Kamiri, a dirt-poor, but likable and intelligent migrant, who was raised in the tribal faith, is drawn to the city where he joins his brother in the drugs trade. Disgusted, he finds work in an abattoir, but his comradeship with Hassan leads him into professional football. Kamiri’s jealous brother, Warari, turned terrorist, shoots him in the knee, ending his athletic career, and he returns to the solace of the wilderness as a park ranger. Accidentally, he kills an ivory poacher and faces prosecution until Hassan’s older, half-brother hires him to work as a ranger in an up-market safari park. Can Kamiri become the park’s general manager, and can he marry Dorothy?
Dorothy, a college graduate from a professional, middle class, Christian family is an impatient idealist who is unsure whether her future lies on politics or medicine. As an intern working for an MP, she becomes involved in a sting on corrupt exploitation of a diamond mine. Realising that the low ethical standards of politics are an obstacle for her, she opts for medicine, only to be raped by a senior doctor. Her faith in medicine is also shaken, but she mounts a civil suit and media campaign in retaliation for her humiliation. Can she find success and happiness as a doctor, and whom will she marry: Kamiri or Hassan?
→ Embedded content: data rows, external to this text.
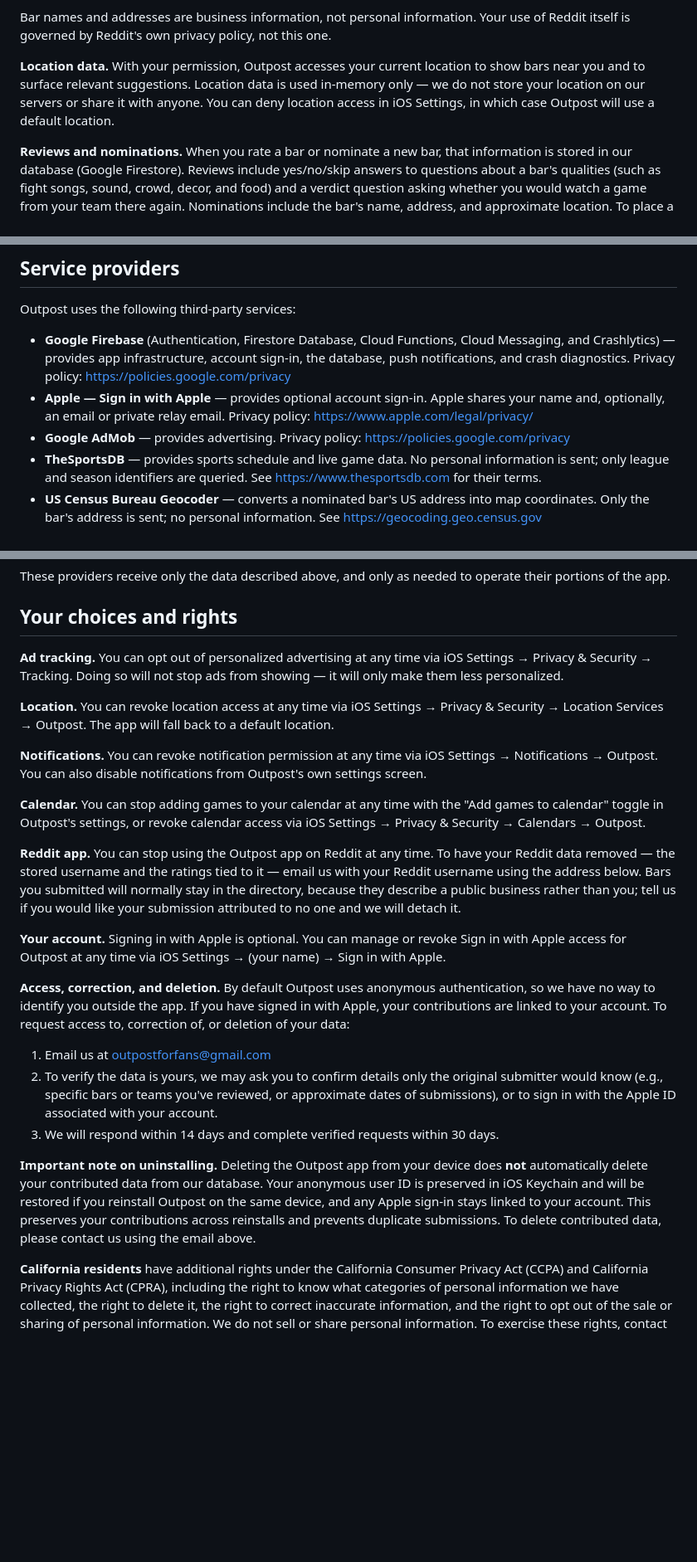
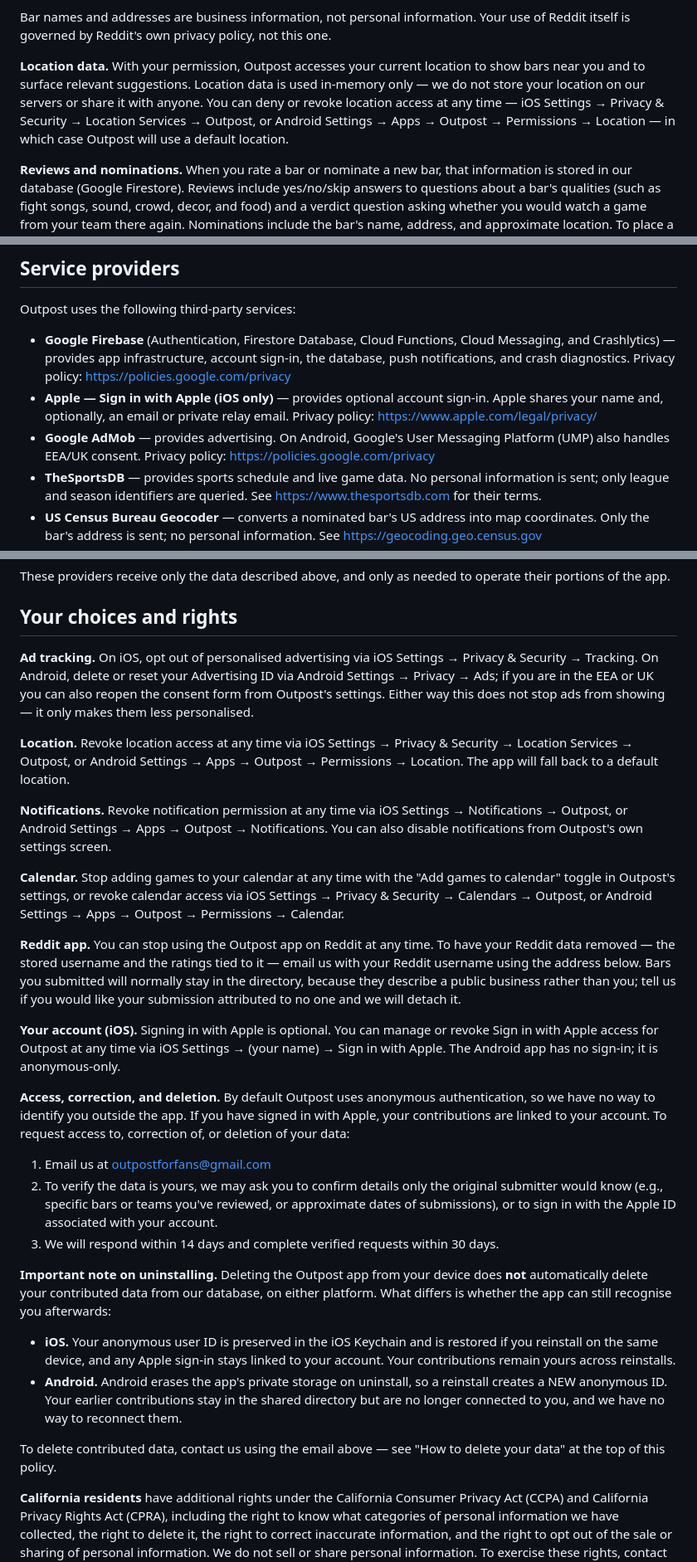
Before and after one commit to SnowBelt93/outpost-privacy, a Markdown page: index.md, 3 parts joined by grey strips. Shown at 83% size. Drawn GitHub-style; blank space fills up the shorter version.

```diff
--- a/index.md
+++ b/index.md
@@ -19,7 +35,7 @@ We keep your Reddit username in two forms, for two different reasons:
 
 Bar names and addresses are business information, not personal information. Your use of Reddit itself is governed by Reddit's own privacy policy, not this one.
 
-**Location data.** With your permission, Outpost accesses your current location to show bars near you and to surface relevant suggestions. Location data is used in-memory only — we do not store your location on our servers or share it with anyone. You can deny location access in iOS Settings, in which case Outpost will use a default location.
+**Location data.** With your permission, Outpost accesses your current location to show bars near you and to surface relevant suggestions. Location data is used in-memory only — we do not store your location on our servers or share it with anyone. You can deny or revoke location access at any time — iOS Settings → Privacy & Security → Location Services → Outpost, or Android Settings → Apps → Outpost → Permissions → Location — in which case Outpost will use a default location.
 
 **Reviews and nominations.** When you rate a bar or nominate a new bar, that information is stored in our database (Google Firestore). Reviews include yes/no/skip answers to questions about a bar's qualities (such as fight songs, sound, crowd, decor, and food) and a verdict question asking whether you would watch a game from your team there again. Nominations include the bar's name, address, and approximate location. To place a nominated bar on the map, we send its address (and no personal information) to geocoding services that turn an address into map coordinates: the US Census Bureau geocoder is tried first, and OpenStreetMap / Nominatim is used as a fallback — including for addresses outside the US, where the Census geocoder has no coverage. Reviews and nominations are public to all Outpost users in aggregated form. Bars submitted through the Reddit app are geocoded the same way, on our servers rather than on your device.
 
@@ -93,8 +114,8 @@ We do not use Reddit data for advertising or profiling, and we do not combine yo
 Outpost uses the following third-party services:
 
 - **Google Firebase** (Authentication, Firestore Database, Cloud Functions, Cloud Messaging, and Crashlytics) — provides app infrastructure, account sign-in, the database, push notifications, and crash diagnostics. Privacy policy: https://policies.google.com/privacy
-- **Apple — Sign in with Apple** — provides optional account sign-in. Apple shares your name and, optionally, an email or private relay email. Privacy policy: https://www.apple.com/legal/privacy/
-- **Google AdMob** — provides advertising. Privacy policy: https://policies.google.com/privacy
+- **Apple — Sign in with Apple (iOS only)** — provides optional account sign-in. Apple shares your name and, optionally, an email or private relay email. Privacy policy: https://www.apple.com/legal/privacy/
+- **Google AdMob** — provides advertising. On Android, Google's User Messaging Platform (UMP) also handles EEA/UK consent. Privacy policy: https://policies.google.com/privacy
 - **TheSportsDB** — provides sports schedule and live game data. No personal information is sent; only league and season identifiers are queried. See https://www.thesportsdb.com for their terms.
 - **US Census Bureau Geocoder** — converts a nominated bar's US address into map coordinates. Only the bar's address is sent; no personal information. See https://geocoding.geo.census.gov
 - **OpenStreetMap / Nominatim** — converts a nominated bar's address into map coordinates when the Census geocoder cannot, including addresses outside the US. Only the bar's address is sent; no personal information. Privacy policy: https://osmfoundation.org/wiki/Privacy_Policy
@@ -104,17 +125,17 @@ These providers receive only the data described above, and only as needed to ope
 
 ## Your choices and rights
 
-**Ad tracking.** You can opt out of personalized advertising at any time via iOS Settings → Privacy & Security → Tracking. Doing so will not stop ads from showing — it will only make them less personalized.
+**Ad tracking.** On iOS, opt out of personalised advertising via iOS Settings → Privacy & Security → Tracking. On Android, delete or reset your Advertising ID via Android Settings → Privacy → Ads; if you are in the EEA or UK you can also reopen the consent form from Outpost's settings. Either way this does not stop ads from showing — it only makes them less personalised.
 
-**Location.** You can revoke location access at any time via iOS Settings → Privacy & Security → Location Services → Outpost. The app will fall back to a default location.
+**Location.** Revoke location access at any time via iOS Settings → Privacy & Security → Location Services → Outpost, or Android Settings → Apps → Outpost → Permissions → Location. The app will fall back to a default location.
 
-**Notifications.** You can revoke notification permission at any time via iOS Settings → Notifications → Outpost. You can also disable notifications from Outpost's own settings screen.
+**Notifications.** Revoke notification permission at any time via iOS Settings → Notifications → Outpost, or Android Settings → Apps → Outpost → Notifications. You can also disable notifications from Outpost's own settings screen.
 
-**Calendar.** You can stop adding games to your calendar at any time with the "Add games to calendar" toggle in Outpost's settings, or revoke calendar access via iOS Settings → Privacy & Security → Calendars → Outpost.
+**Calendar.** Stop adding games to your calendar at any time with the "Add games to calendar" toggle in Outpost's settings, or revoke calendar access via iOS Settings → Privacy & Security → Calendars → Outpost, or Android Settings → Apps → Outpost → Permissions → Calendar.
 
 **Reddit app.** You can stop using the Outpost app on Reddit at any time. To have your Reddit data removed — the stored username and the ratings tied to it — email us with your Reddit username using the address below. Bars you submitted will normally stay in the directory, because they describe a public business rather than you; tell us if you would like your submission attributed to no one and we will detach it.
 
-**Your account.** Signing in with Apple is optional. You can manage or revoke Sign in with Apple access for Outpost at any time via iOS Settings → (your name) → Sign in with Apple.
+**Your account (iOS).** Signing in with Apple is optional. You can manage or revoke Sign in with Apple access for Outpost at any time via iOS Settings → (your name) → Sign in with Apple. The Android app has no sign-in; it is anonymous-only.
 
 **Access, correction, and deletion.** By default Outpost uses anonymous authentication, so we have no way to identify you outside the app. If you have signed in with Apple, your contributions are linked to your account. To request access to, correction of, or deletion of your data:
 
@@ -122,7 +143,12 @@ These providers receive only the data described above, and only as needed to ope
 2. To verify the data is yours, we may ask you to confirm details only the original submitter would know (e.g., specific bars or teams you've reviewed, or approximate dates of submissions), or to sign in with the Apple ID associated with your account.
 3. We will respond within 14 days and complete verified requests within 30 days.
 
-**Important note on uninstalling.** Deleting the Outpost app from your device does **not** automatically delete your contributed data from our database. Your anonymous user ID is preserved in iOS Keychain and will be restored if you reinstall Outpost on the same device, and any Apple sign-in stays linked to your account. This preserves your contributions across reinstalls and prevents duplicate submissions. To delete contributed data, please contact us using the email above.
+**Important note on uninstalling.** Deleting the Outpost app from your device does **not** automatically delete your contributed data from our database, on either platform. What differs is whether the app can still recognise you afterwards:
+
+- **iOS.** Your anonymous user ID is preserved in the iOS Keychain and is restored if you reinstall on the same device, and any Apple sign-in stays linked to your account. Your contributions remain yours across reinstalls.
+- **Android.** Android erases the app's private storage on uninstall, so a reinstall creates a NEW anonymous ID. Your earlier contributions stay in the shared directory but are no longer connected to you, and we have no way to reconnect them.
+
+To delete contributed data, contact us using the email above — see "How to delete your data" at the top of this policy.
 
 **California residents** have additional rights under the California Consumer Privacy Act (CCPA) and California Privacy Rights Act (CPRA), including the right to know what categories of personal information we have collected, the right to delete it, the right to correct inaccurate information, and the right to opt out of the sale or sharing of personal information. We do not sell or share personal information. To exercise these rights, contact us at the email above.
 
```
Also changed, not shown: other parts of index.md (+29 -8 lines).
Hassan, of doubtful parentage, is the youngest child in a rich and powerful Muslim family. Lonely, insecure and drifting at university, he joins Dorothy in a political protest which goes wrong for him: he receives a two-year suspended jail sentence. While helping Dorothy in the mining sting, he trespasses on a claim, and fearful of being sent to prison, he immerses himself in suspect Islamic studies and is misled into a terrorist organisation. Appalled by the terrorists’ values and deeds, he escapes to Kamiri who provides him with a safe haven while he considers his options. Hassan’s father is able to place him in the Army’s officer candidate school. Will Hassan make a good Army officer, and will he marry Dorothy?
The setting is current in the startling diversity (cultural, economic, social and political) that is East Africa.
If you would like to read Achieving Superpersonhood, I will send free copies to the first twenty-five of you who send your postal address to email@example.com. What I ask in return is that you write a review. Happy reading!